Others, including Hugh Sinclair, MD, and colleagues at the University of Oxford, were showing that oral supplementation with EFAs could quickly reverse a deficiency and cleat up skin problems. One particular area of interest was the EFA anti-aging potential in human skin. Sinclair reported in 1957 that an EFA deficiency worsened the skin-damaging influence of UV radiation and caused fragmentation of collagen, loss of dermal tissue, and reduced blood flow to the skin. In his landmark skin-nutrition review, published in the Annales de la nutrition et de I’alimentation (1957), this Oxford vice president lambasted the profession of dermatology for turning its back on the nutrition potential, refening to dermatology as a “backward branch of medicine.” While other medical disciplines were starting to get into the trenches to truly investigate the relationship between diet and chronic diseases, dermatology was quickly tossing out all references to the lowly diet factor. But now dermatology is once again looking into the connection between nutrition and glowing skin.
Omega-3 Essential Fatty Acids
Today North Americans’ intake of omega-6 outnumbers omega-3 intake by a ratio as high as 20 to 1. This is an unacceptable ratio, one far removed from the ideal ratio of 2 to 1 (omega-6 to omega-3). There has been a massive decrease in the intake of omega-3 essential fatty acids over the past hundred years and a coincidental increase in the consumption of omega-6-rich vegetable oils (soybean, safflower, sunflower, and com). Therefore, today we are faced not so much with an EFA deficiency, but rather with a specific omega-3 EFA deficiency.
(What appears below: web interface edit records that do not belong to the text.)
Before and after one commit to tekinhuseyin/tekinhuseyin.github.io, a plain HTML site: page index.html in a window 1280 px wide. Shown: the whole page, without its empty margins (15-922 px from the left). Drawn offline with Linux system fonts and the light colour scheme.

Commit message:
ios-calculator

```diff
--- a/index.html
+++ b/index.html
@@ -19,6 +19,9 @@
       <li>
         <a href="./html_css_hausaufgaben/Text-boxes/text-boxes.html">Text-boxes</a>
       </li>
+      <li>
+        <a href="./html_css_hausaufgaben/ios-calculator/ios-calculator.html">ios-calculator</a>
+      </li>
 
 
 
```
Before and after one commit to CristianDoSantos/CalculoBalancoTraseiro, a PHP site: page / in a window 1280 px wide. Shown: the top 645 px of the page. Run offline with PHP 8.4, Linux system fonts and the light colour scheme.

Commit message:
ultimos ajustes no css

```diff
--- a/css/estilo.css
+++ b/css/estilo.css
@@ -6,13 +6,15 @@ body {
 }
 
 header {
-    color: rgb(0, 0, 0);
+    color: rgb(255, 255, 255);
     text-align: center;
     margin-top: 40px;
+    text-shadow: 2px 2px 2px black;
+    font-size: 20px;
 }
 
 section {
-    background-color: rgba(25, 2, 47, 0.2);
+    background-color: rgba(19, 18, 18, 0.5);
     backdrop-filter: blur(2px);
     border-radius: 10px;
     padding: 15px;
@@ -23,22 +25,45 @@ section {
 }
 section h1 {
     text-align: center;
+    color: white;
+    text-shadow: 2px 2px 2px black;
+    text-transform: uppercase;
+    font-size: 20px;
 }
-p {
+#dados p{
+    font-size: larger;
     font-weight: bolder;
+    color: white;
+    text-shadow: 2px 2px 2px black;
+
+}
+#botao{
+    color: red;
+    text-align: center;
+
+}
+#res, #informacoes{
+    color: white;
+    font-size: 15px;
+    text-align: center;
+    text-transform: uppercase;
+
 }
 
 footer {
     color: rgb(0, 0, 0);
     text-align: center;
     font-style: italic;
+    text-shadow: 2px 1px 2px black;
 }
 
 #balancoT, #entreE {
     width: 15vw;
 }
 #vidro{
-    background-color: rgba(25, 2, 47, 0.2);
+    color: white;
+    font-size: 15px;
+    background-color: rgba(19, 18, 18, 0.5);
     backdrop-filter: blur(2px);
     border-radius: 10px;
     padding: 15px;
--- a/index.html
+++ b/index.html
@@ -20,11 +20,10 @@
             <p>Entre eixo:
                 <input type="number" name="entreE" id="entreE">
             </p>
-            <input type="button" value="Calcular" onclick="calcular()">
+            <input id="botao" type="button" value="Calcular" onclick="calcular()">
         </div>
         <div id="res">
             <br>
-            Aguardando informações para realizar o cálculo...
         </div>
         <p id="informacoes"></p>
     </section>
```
While most of the foods we eat have omega-6 fatty acids, we need omega-3s for our skin because they provide insulation against UV damage and collagen destruction. Animals that are allowed to graze, to hunt and peck, or to forage have access to the naturally occurring omega-3 fatty acids in grasses, insects, and other natural sources. Try replacing some of your meats and eggs with free-range meats and omega-3 enriched eggs. You can also get your omega-3 supply from fish, seafood, nuts (especially walnuts), canola oil, flaxseeds, hemp, dark-green leafy vegetables, and even blueberries.